The St. Louis 5th Grade Girls Basketball team took to the floor Tuesday night against St. Nicholas at St. Nicholas. The team had an impressive effort and continued to improve. The Cardinals were victorious with a score of 28 to 4.They improved their record to 3-3. Scoring for the Cardinals were Maria Voegle with 1 point, Lucy Abplanalp and Kenzie Maple with 2 points each, Isabel Raab with 4 points, and Veronica King with 19 points. The highlight of the game was that now all girls on the 5th Grade team have scored in a game.The 5th Grade Lady Cardinals are back in action again Thursday February 8, 2018 against Greendale at Central Elementary.Courtesy of Cardinals Coach Rob King.The 6th Grade St Louis Lady Cardinals came away with another victory on Tuesday evening, taking down the Lady Trojans of St Nicholas, on their home court, by a score of 14-4.Balanced scoring and another strong defensive performance allowed the Cardinals to hold the Trojans scoreless in the 2nd half.The Cardinals will look to get their 6th win of the season on the road this Thursday as they travel to Greendale to take on the Bengals. Currently, the St Louis 6th grade Lady Cardinals have a record of 5-1. Go Cardinals!Courtesy of Cardinals Coach Andy Saner.

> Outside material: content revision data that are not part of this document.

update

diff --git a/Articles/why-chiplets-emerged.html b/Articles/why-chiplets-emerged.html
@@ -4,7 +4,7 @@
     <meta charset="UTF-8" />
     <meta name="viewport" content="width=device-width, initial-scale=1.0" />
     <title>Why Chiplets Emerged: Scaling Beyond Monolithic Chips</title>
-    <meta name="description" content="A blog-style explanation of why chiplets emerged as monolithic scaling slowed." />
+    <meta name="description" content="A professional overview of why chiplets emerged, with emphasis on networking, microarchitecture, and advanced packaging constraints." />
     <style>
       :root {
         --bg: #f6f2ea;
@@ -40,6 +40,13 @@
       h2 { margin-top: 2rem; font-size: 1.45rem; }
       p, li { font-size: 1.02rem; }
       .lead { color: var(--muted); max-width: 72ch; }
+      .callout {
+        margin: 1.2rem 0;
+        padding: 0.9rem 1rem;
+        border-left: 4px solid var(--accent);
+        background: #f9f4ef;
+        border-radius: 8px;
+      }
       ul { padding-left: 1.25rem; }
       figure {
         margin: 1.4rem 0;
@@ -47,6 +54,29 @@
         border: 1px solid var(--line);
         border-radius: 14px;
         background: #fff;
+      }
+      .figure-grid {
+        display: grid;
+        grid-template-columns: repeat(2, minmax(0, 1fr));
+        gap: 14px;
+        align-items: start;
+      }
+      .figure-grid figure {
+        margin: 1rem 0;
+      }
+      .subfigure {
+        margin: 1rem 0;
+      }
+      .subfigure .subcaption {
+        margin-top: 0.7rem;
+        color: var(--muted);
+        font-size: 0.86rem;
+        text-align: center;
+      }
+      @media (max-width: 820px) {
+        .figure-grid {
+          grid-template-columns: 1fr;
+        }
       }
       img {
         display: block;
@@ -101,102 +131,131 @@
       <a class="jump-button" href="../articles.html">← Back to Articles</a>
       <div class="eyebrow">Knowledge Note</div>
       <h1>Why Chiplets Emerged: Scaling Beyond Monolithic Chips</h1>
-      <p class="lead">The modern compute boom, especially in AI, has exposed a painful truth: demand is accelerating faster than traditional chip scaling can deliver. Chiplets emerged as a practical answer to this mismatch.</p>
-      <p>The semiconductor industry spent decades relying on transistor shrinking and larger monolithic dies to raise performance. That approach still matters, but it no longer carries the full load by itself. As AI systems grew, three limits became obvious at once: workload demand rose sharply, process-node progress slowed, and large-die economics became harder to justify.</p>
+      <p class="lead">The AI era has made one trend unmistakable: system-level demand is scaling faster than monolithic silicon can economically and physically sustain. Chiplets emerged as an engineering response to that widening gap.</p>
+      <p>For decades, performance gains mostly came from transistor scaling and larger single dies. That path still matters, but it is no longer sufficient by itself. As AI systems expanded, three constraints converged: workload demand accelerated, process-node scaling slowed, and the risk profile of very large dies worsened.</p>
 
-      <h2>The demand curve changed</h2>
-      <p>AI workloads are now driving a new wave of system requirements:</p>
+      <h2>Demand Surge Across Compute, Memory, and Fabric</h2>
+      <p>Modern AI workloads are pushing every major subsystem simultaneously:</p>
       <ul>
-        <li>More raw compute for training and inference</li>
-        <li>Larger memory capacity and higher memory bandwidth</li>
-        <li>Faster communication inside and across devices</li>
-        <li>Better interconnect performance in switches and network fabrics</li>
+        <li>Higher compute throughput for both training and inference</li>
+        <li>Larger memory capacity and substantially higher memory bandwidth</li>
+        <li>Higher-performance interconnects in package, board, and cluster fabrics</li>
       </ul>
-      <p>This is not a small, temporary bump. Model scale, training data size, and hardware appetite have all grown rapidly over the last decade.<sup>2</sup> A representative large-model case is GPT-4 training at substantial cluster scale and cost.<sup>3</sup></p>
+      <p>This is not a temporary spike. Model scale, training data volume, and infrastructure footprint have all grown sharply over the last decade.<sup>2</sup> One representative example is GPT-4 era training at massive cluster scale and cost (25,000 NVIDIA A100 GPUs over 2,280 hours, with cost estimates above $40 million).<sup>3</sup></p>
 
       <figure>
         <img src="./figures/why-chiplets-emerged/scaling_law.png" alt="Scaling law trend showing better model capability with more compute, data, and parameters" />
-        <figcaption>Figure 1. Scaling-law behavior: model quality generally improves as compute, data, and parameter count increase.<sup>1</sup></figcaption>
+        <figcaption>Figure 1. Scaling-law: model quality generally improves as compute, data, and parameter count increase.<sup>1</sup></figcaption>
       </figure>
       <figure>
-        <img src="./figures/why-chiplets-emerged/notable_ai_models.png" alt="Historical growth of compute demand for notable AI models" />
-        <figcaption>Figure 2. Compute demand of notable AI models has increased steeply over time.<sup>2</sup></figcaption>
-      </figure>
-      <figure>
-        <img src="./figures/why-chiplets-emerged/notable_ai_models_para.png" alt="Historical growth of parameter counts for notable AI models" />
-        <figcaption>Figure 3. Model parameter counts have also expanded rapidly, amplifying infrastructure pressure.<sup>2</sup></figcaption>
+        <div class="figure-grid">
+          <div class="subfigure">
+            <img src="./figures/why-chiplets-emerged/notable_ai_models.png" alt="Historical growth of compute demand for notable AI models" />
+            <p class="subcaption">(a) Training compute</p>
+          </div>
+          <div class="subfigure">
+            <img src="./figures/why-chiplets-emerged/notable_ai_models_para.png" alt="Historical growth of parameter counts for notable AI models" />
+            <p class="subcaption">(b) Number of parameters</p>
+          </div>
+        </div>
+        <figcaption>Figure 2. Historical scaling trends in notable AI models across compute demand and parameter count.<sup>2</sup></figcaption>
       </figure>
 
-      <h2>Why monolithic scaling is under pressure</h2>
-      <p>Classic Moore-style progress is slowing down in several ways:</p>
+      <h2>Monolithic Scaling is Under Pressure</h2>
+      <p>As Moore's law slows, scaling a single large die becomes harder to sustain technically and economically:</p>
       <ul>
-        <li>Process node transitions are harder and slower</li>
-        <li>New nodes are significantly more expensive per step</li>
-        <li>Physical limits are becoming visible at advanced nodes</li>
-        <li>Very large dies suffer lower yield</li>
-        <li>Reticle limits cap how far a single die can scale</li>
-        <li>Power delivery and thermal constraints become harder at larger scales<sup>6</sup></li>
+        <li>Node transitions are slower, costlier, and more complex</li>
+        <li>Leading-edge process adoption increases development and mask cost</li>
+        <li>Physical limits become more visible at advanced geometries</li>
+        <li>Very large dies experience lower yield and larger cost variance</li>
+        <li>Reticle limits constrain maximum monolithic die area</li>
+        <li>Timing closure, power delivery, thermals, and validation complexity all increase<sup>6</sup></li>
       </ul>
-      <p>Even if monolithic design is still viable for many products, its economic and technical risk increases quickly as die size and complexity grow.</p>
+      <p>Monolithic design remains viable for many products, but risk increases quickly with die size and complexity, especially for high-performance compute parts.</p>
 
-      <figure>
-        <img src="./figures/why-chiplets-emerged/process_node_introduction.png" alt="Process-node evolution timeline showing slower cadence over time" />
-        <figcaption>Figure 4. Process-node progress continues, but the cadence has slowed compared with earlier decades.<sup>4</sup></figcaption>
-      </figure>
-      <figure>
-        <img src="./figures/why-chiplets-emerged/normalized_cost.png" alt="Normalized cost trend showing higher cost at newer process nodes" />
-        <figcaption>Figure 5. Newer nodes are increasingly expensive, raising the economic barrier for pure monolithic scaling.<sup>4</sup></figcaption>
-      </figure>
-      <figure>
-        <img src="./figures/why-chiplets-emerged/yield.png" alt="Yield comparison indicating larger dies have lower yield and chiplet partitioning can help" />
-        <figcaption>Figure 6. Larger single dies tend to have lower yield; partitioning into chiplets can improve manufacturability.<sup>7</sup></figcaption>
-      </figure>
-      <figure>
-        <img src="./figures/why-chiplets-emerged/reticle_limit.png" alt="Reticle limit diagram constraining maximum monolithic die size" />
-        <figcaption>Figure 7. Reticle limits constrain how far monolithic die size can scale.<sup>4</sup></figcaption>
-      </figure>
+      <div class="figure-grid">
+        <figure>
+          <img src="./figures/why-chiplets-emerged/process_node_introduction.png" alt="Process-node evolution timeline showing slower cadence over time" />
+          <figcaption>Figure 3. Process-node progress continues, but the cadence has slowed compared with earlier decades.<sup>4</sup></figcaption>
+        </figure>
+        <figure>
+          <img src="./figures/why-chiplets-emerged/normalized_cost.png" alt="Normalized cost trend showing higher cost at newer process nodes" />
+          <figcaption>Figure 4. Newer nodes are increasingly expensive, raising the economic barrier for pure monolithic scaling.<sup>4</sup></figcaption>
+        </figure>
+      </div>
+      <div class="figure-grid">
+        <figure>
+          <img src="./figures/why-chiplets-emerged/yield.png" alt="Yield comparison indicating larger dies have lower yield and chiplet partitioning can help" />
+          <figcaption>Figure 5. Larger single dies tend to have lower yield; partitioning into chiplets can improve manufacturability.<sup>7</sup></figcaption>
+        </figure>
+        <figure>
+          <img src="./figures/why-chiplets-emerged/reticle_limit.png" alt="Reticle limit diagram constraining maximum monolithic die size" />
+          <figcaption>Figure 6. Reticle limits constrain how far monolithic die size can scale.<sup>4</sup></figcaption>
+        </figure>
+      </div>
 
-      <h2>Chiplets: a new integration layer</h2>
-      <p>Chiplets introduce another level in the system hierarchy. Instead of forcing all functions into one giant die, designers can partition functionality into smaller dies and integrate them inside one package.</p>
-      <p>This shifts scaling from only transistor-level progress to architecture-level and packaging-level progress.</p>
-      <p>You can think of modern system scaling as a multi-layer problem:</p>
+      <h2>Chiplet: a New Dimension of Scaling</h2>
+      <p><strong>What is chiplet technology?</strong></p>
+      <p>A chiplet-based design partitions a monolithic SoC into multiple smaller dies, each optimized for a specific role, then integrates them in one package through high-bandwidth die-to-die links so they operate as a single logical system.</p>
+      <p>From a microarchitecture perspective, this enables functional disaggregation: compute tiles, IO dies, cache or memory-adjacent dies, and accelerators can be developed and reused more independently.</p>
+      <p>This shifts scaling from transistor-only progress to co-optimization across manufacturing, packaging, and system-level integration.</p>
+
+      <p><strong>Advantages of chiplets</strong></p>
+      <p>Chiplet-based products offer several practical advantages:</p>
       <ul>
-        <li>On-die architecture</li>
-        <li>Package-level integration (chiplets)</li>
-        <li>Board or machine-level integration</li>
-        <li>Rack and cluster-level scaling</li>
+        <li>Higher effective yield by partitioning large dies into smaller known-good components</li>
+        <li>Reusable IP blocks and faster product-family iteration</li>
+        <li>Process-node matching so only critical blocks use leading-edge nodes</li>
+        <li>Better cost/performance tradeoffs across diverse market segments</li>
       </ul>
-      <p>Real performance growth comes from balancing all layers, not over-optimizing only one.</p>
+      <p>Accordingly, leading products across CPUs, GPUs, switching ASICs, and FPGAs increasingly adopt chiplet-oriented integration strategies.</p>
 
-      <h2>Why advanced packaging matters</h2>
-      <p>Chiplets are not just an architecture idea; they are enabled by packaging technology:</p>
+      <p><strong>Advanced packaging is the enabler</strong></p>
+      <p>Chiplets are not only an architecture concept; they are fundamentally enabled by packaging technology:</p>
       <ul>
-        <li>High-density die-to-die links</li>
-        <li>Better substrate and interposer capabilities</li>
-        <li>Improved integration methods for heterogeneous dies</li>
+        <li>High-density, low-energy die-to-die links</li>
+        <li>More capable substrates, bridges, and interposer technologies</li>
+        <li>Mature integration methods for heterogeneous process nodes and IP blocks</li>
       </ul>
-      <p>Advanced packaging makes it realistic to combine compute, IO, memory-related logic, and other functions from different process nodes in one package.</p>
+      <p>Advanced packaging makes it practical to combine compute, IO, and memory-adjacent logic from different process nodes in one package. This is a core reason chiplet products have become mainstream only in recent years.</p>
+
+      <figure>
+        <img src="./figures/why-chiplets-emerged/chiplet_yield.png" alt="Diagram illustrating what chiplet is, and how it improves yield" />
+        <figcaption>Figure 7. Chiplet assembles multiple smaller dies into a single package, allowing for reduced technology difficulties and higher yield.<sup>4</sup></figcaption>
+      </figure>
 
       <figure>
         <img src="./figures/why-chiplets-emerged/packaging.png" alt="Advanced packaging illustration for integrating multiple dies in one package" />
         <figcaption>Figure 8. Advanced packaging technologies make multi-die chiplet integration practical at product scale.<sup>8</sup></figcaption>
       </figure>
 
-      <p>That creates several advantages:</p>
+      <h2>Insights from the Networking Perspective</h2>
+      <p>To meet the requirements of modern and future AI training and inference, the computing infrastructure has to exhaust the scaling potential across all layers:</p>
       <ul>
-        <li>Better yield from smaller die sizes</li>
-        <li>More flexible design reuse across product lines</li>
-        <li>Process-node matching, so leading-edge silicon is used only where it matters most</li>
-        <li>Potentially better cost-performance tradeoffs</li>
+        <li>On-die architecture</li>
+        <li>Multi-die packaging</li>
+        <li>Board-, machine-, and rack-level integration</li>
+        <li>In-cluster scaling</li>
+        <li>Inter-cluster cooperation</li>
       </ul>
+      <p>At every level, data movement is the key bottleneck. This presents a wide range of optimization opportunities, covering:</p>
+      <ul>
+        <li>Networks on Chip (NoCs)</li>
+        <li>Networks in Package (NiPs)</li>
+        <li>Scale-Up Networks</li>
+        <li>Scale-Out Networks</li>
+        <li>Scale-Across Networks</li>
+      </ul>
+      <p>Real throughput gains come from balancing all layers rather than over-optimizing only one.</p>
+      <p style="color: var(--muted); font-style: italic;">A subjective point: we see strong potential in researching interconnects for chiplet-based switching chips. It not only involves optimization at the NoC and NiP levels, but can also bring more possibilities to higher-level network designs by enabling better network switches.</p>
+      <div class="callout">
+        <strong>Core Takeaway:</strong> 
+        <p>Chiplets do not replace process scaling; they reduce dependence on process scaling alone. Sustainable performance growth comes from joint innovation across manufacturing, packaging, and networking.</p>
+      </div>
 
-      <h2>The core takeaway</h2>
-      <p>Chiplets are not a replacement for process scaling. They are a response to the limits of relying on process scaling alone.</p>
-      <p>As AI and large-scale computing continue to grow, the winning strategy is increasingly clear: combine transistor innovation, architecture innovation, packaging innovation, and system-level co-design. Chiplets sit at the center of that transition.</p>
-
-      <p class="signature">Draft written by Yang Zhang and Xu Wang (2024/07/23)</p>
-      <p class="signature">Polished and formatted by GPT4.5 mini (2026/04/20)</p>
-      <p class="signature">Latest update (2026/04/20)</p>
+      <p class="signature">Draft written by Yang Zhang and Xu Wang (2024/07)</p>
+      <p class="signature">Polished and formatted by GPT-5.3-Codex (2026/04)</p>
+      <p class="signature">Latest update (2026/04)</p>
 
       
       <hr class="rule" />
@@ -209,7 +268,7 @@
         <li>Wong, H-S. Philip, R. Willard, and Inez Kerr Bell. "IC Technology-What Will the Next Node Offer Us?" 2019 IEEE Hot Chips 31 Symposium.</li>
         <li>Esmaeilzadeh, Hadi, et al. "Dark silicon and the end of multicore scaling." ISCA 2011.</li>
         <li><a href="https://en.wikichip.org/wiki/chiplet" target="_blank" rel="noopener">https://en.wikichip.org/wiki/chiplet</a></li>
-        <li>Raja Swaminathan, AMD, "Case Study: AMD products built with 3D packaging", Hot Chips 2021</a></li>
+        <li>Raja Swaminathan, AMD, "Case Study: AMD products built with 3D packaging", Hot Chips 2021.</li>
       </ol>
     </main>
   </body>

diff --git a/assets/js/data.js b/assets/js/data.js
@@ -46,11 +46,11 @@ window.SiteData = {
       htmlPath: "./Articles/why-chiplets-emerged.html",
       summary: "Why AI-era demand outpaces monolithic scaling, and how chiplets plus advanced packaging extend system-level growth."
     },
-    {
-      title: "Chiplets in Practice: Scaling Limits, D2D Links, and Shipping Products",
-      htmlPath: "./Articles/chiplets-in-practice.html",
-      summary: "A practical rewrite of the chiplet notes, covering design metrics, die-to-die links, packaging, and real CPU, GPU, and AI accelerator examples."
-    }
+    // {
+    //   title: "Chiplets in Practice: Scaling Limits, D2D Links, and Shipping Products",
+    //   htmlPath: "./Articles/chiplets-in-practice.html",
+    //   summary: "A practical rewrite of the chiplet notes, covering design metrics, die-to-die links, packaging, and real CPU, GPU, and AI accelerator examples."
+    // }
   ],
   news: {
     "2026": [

Susan M. “Sue” Batta, 60, of Sunman, IN passed away Friday, September 20, 2019 surrounded by loved ones. Sue had a beautiful voice and shared this gift as a cantor at All Saints Parish. She loved crafting and card-making, and built a business with her artistic abilities. Sue showed how greatly she cared for others by helping organize the Prayer Shawl Ministry and the Pax Christi Ministry at All Saints Parish.Sue will be greatly missed by her husband, George, with whom she just celebrated their 41st wedding anniversary on September 9th. Her loving touch will also be missed by her four children Christy (Travis) Stratton of Indianapolis, IN; Andy (Jordan) Batta of Broomfield, CO; Michael (Laura) Batta of Liberty Township, OH; and Emily (Ryan) Hartnett of Harrison, OH. Sue also leaves behind seven grandchildren – Connor, Aubrey, and Luke Stratton; Cora and Colin Batta; Liliana and Charlotte Batta – all who will dearly miss their Mamaw. Sue is survived by her mother Carolyn Lamppert, her brother Steve Lamppert, and her sister Sandy Hammond. She was preceded in death by her father Joseph Lamppert.Sue’s family will receive friends on Wednesday, September 25 at All Saints Parish (Parish Life Center, St. Joseph Campus) from 9:00 – 11:30 am. Rosary will begin at 9:00. Mass of Christian Burial will be held at All Saints Parish (St. Joseph Campus) at noon, immediately followed by burial. Memorials can be made to Sunman Walking Warriors, the American Cancer Society, or All Saints Parish. To offer condolences please go to www.andres-wuestefeldfh.com.